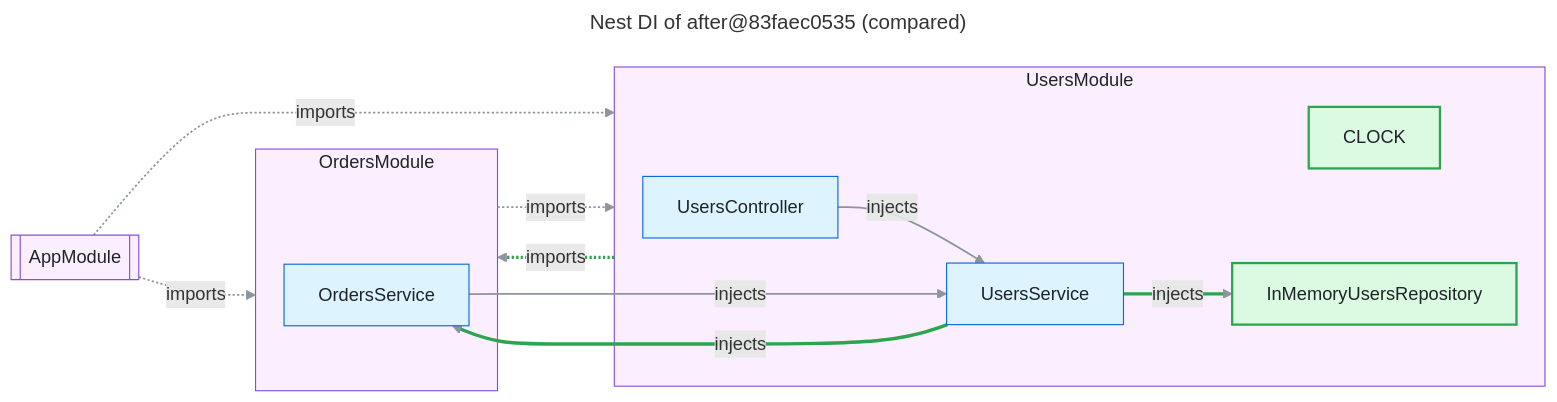
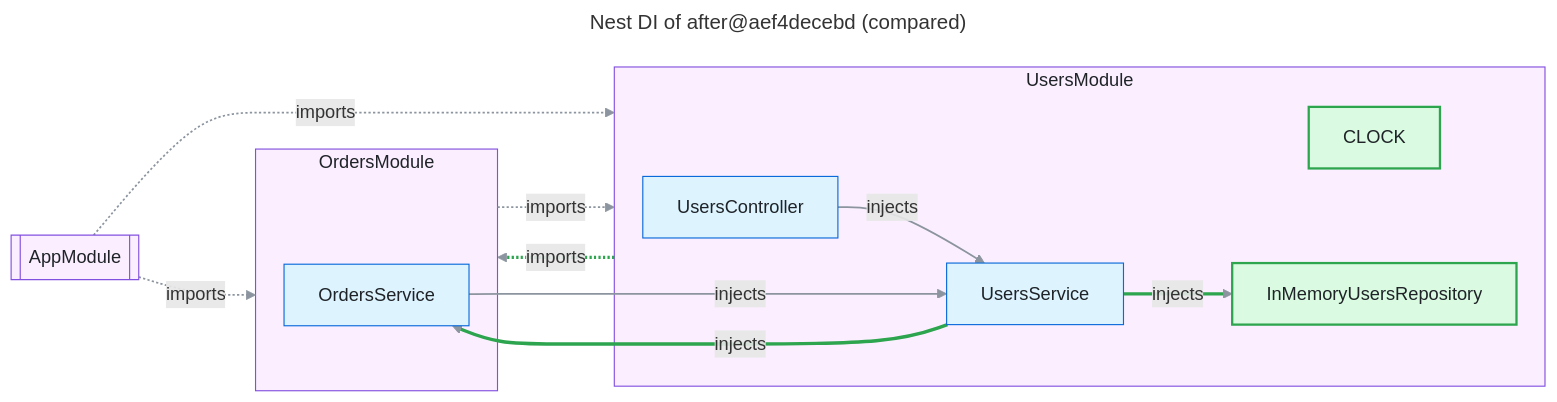
One commit to FullFran/archsieve changed the diagram in examples/nest-shop/nest-compare.mmd. Above: the diagram before and after it, drawn with Mermaid. The commit also changed 26 other files, not shown here.

```diff
--- a/examples/nest-shop/nest-compare.mmd
+++ b/examples/nest-shop/nest-compare.mmd
@@ -1,38 +1,38 @@
 ---
-title: "Nest DI of after@83faec0535 (compared)"
+title: "Nest DI of after@aef4decebd (compared)"
 ---
 flowchart LR
   n1[["AppModule"]]:::module
   subgraph n2["OrdersModule"]
     n4["OrdersService"]:::code
   end
   style n2 fill:#fbefff,stroke:#8250df,color:#1f2328
   subgraph n3["UsersModule"]
     n0["UsersController"]:::code
     n5["CLOCK"]:::added
     n6["InMemoryUsersRepository"]:::added
     n7["UsersService"]:::code
   end
   style n3 fill:#fbefff,stroke:#8250df,color:#1f2328
   n0 -->|"injects"| n7
   n1 -.->|"imports"| n2
   n1 -.->|"imports"| n3
   n2 -.->|"imports"| n3
   n3 -.->|"imports"| n2
   n4 -->|"injects"| n7
   n7 -->|"injects"| n4
   n7 -->|"injects"| n6
   linkStyle default stroke:#8c959f,stroke-width:1.5px
   linkStyle 4 stroke:#2da44e,stroke-width:3px
   linkStyle 6 stroke:#2da44e,stroke-width:3px
   linkStyle 7 stroke:#2da44e,stroke-width:3px
   classDef code fill:#ddf4ff,stroke:#0969da,color:#1f2328
   classDef external fill:#fff8c5,stroke:#9a6700,color:#1f2328
   classDef module fill:#fbefff,stroke:#8250df,color:#1f2328
   classDef added fill:#dafbe1,stroke:#2da44e,stroke-width:2px,color:#1f2328
   classDef removed fill:#ffebe9,stroke:#cf222e,stroke-dasharray:4 3,color:#1f2328
   classDef boundary fill:#f6f8fa,stroke:#57606a,stroke-dasharray:6 4,color:#1f2328
   classDef container fill:#ddf4ff,stroke:#0969da,stroke-width:2px,color:#1f2328
   classDef unverified fill:#ffffff,stroke:#0969da,stroke-width:2px,stroke-dasharray:5 3,color:#1f2328
   classDef undeclared fill:#fff1e5,stroke:#bc4c00,stroke-width:2px,color:#1f2328
   classDef focus fill:#ddf4ff,stroke:#0969da,stroke-width:4px,color:#1f2328
```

#### WORK REQUEST
Quote each entry above verbatim and drop the pictures.

#### OUTPUT OF THE EXERCISE
One commit to FullFran/archsieve changed the diagram in examples/nest-shop/nest-compare.mmd. Above: the diagram before and after it, drawn with Mermaid. The commit also changed 26 other files, not shown here.

```diff
--- a/examples/nest-shop/nest-compare.mmd
+++ b/examples/nest-shop/nest-compare.mmd
@@ -1,38 +1,38 @@
 ---
-title: "Nest DI of after@83faec0535 (compared)"
+title: "Nest DI of after@aef4decebd (compared)"
 ---
 flowchart LR
   n1[["AppModule"]]:::module
   subgraph n2["OrdersModule"]
     n4["OrdersService"]:::code
   end
   style n2 fill:#fbefff,stroke:#8250df,color:#1f2328
   subgraph n3["UsersModule"]
     n0["UsersController"]:::code
     n5["CLOCK"]:::added
     n6["InMemoryUsersRepository"]:::added
     n7["UsersService"]:::code
   end
   style n3 fill:#fbefff,stroke:#8250df,color:#1f2328
   n0 -->|"injects"| n7
   n1 -.->|"imports"| n2
   n1 -.->|"imports"| n3
   n2 -.->|"imports"| n3
   n3 -.->|"imports"| n2
   n4 -->|"injects"| n7
   n7 -->|"injects"| n4
   n7 -->|"injects"| n6
   linkStyle default stroke:#8c959f,stroke-width:1.5px
   linkStyle 4 stroke:#2da44e,stroke-width:3px
   linkStyle 6 stroke:#2da44e,stroke-width:3px
   linkStyle 7 stroke:#2da44e,stroke-width:3px
   classDef code fill:#ddf4ff,stroke:#0969da,color:#1f2328
   classDef external fill:#fff8c5,stroke:#9a6700,color:#1f2328
   classDef module fill:#fbefff,stroke:#8250df,color:#1f2328
   classDef added fill:#dafbe1,stroke:#2da44e,stroke-width:2px,color:#1f2328
   classDef removed fill:#ffebe9,stroke:#cf222e,stroke-dasharray:4 3,color:#1f2328
   classDef boundary fill:#f6f8fa,stroke:#57606a,stroke-dasharray:6 4,color:#1f2328
   classDef container fill:#ddf4ff,stroke:#0969da,stroke-width:2px,color:#1f2328
   classDef unverified fill:#ffffff,stroke:#0969da,stroke-width:2px,stroke-dasharray:5 3,color:#1f2328
   classDef undeclared fill:#fff1e5,stroke:#bc4c00,stroke-width:2px,color:#1f2328
   classDef focus fill:#ddf4ff,stroke:#0969da,stroke-width:4px,color:#1f2328
```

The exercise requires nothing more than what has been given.